How to Crank Through Your Gmail. Here’s that older post from Leo. Check out the more than 60 comments from readers.

Read More about Web Worker Tips and Tricks: A Blast from the Past

Hook a USB device to your Nokia N810 thanks to USB-On-The-Go

N810_otg1aThanks to Joel for the tip on this one. He shared a link to a Nokia Developer Forum that has a tasty little mobile tidbit in it pertaining to USB. Apparently, the Nokia N810 supports the USB-On-The-Run-Go supplement which, if you have the right USB cable, can expand compatibility of your Internet Tablet. Here’s an excerpt of this mobile goodness:

“In Slave role N810 acts as a FAT-format memory card or with g_ether driver as a USB networking card. In Slave mode you can connect your tablet to your PC and it shows up by default as external memory card. Using USB-OTG host mode you can connect your USB memory stick to your tablet, you can also connect tablet to various other memory devices like digital cameras, memory card readers or even to a external hard disk. The N810 can supply limited amount of power to external USB device and no extra powered hub is needed.”

The needed cable is nearly identical to most mainstream USB cables except for one slight difference: a single pin that dictates slave mode when open and master mode when grounded. Folks are apparently hacking their own although I’ve read reports that some online retailers carry this type cable connection. This of course doesn’t mean full compatibility with every USB device under the sign, but it shows potential. Thanks Joel!

Skooba Design bags, cases discount
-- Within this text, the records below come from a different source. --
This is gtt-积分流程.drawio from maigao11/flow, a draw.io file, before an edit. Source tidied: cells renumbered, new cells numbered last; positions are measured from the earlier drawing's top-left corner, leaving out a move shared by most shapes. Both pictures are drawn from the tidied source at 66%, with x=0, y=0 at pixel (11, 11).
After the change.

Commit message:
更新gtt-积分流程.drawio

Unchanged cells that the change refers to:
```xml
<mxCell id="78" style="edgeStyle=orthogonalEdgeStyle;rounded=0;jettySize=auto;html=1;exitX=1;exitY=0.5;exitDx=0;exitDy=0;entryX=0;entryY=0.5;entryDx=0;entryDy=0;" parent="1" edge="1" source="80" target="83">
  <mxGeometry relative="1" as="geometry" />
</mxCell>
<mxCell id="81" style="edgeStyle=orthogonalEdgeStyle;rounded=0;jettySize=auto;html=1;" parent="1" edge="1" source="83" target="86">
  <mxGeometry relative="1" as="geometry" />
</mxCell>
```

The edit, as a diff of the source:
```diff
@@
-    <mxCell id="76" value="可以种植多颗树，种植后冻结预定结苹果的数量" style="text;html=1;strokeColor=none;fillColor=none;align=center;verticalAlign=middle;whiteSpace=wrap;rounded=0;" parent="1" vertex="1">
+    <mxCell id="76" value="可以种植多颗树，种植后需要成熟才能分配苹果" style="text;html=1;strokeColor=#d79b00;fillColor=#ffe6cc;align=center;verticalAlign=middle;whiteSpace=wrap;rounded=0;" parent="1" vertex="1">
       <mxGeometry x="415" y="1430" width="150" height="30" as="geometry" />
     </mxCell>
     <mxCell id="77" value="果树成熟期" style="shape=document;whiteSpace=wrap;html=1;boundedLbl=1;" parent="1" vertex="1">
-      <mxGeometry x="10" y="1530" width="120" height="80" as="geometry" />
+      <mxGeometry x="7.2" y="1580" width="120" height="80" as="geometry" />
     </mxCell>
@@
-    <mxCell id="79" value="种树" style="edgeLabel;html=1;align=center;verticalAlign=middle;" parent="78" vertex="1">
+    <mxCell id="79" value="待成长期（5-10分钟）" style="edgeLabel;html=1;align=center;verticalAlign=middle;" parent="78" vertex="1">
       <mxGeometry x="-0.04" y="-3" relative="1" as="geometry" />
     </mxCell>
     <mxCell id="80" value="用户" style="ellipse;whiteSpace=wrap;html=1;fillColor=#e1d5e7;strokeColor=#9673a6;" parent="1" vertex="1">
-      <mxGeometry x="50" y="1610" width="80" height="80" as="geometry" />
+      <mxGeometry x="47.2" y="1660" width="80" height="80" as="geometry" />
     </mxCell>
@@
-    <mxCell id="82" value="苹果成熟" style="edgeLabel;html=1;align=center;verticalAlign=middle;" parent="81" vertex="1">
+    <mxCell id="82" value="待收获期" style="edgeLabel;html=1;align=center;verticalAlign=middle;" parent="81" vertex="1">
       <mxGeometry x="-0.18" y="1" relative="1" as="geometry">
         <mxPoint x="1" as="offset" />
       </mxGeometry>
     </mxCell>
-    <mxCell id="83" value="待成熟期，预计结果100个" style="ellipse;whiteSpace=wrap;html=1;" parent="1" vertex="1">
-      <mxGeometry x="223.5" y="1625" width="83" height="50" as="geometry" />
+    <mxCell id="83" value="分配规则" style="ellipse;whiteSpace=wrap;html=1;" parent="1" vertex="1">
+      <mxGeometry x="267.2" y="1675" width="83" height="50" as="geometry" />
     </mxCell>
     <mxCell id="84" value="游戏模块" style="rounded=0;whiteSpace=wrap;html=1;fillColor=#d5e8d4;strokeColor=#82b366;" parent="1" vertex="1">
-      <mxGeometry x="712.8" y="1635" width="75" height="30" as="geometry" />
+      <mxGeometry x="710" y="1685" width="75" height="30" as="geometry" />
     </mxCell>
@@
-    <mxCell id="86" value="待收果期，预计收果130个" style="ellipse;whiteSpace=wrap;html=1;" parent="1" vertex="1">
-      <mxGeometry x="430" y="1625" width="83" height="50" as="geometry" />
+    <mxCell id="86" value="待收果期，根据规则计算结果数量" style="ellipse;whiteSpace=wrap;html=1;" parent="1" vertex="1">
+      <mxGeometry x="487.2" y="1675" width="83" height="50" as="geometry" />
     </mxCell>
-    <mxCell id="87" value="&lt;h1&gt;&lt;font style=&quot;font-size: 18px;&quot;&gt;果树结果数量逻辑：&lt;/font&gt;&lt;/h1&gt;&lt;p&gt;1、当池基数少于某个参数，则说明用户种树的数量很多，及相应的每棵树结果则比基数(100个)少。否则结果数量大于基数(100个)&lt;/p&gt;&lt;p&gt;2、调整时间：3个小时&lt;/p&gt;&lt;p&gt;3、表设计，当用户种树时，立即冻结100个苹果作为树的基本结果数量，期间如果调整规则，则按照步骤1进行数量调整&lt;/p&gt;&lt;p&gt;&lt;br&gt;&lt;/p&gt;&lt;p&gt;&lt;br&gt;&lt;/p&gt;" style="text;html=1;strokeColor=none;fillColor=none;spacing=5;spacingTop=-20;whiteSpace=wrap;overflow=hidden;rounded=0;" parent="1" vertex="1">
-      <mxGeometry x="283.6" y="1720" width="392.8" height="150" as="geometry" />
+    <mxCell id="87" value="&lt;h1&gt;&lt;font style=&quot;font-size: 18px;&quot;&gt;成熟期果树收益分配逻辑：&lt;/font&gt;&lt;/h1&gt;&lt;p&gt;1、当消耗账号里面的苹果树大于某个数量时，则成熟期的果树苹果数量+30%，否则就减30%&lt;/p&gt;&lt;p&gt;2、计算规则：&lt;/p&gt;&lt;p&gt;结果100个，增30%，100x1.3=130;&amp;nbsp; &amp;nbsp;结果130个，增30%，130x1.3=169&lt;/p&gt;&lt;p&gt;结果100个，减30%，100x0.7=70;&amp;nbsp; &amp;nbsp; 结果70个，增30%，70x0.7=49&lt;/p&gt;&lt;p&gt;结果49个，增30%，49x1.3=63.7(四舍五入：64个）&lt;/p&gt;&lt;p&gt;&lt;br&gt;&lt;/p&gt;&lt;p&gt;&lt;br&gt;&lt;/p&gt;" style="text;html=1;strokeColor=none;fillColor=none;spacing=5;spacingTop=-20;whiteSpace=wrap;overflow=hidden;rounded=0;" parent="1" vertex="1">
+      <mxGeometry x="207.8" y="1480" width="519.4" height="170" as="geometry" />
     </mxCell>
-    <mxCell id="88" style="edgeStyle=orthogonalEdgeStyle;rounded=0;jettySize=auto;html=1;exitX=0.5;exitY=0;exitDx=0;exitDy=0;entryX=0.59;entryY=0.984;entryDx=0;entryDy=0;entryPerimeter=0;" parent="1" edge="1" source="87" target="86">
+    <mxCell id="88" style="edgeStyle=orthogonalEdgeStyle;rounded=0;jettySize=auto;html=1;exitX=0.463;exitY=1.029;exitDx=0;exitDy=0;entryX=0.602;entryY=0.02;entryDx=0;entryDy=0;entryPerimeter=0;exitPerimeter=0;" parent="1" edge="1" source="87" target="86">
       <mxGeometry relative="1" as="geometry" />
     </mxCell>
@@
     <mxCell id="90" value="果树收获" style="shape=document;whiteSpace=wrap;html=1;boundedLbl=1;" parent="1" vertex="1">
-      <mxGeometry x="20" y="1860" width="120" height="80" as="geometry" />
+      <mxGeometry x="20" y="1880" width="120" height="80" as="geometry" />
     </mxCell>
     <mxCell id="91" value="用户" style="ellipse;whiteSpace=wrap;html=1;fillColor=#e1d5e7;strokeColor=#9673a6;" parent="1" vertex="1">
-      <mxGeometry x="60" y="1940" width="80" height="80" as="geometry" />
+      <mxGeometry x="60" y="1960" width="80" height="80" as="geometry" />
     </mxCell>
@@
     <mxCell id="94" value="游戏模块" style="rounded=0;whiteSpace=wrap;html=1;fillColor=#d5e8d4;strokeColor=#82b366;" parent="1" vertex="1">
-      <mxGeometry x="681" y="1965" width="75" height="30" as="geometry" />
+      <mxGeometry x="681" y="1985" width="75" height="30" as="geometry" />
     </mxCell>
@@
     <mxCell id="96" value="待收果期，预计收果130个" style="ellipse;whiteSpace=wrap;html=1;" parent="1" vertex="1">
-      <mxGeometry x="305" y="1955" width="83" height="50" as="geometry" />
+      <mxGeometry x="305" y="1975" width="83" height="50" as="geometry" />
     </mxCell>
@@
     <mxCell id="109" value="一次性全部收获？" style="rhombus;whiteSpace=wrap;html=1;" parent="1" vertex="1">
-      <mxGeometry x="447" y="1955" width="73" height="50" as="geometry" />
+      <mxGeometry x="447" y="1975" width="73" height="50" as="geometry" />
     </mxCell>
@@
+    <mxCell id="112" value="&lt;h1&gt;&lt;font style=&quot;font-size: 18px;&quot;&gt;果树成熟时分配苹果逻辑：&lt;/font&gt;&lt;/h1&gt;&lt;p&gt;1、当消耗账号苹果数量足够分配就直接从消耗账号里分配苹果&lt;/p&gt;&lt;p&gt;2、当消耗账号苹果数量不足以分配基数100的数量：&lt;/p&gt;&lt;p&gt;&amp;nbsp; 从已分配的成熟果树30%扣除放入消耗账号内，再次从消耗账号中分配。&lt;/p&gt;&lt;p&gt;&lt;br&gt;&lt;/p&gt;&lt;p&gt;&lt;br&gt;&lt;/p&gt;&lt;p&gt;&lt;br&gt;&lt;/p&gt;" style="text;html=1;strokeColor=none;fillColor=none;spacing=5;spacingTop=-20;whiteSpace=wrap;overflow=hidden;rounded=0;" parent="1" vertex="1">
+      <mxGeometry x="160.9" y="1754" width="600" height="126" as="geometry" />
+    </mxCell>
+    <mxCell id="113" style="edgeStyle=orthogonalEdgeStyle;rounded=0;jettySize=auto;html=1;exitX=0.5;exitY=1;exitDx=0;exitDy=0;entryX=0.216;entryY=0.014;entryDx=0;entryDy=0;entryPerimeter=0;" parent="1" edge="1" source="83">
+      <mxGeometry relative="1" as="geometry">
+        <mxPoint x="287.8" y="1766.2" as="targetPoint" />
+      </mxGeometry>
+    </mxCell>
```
34_imageshtle_black_blue_maCan’t say I’ve used a Skooba Design bag yet, but after reading Gear Diary’s review of the Skooba Shuttle backpack last month, I was definitely interested in the product. Perhaps you’re interested, but on the fence? How about a special discount for jkOnTheRun readers!Yup, the kind folks at Skooba Design are offering up a 25% discount on any order of $50 or more plus free UPS Ground shipping! Just hit the Skooba Design site, pick you bag(s) and then enter TECHREADER as a coupon code for the discount. Hey, this applies to already discounted items too, so perhaps you can turn an already good deal into a great deal. You’ve got until the end of February to take advantage of this special offer, so if there IS a new Mac notebook announcement later today, you might find a Skooba Design product to fit it by then. There’s an abundance of choices, ranging from backpacks, skins, satchels and more!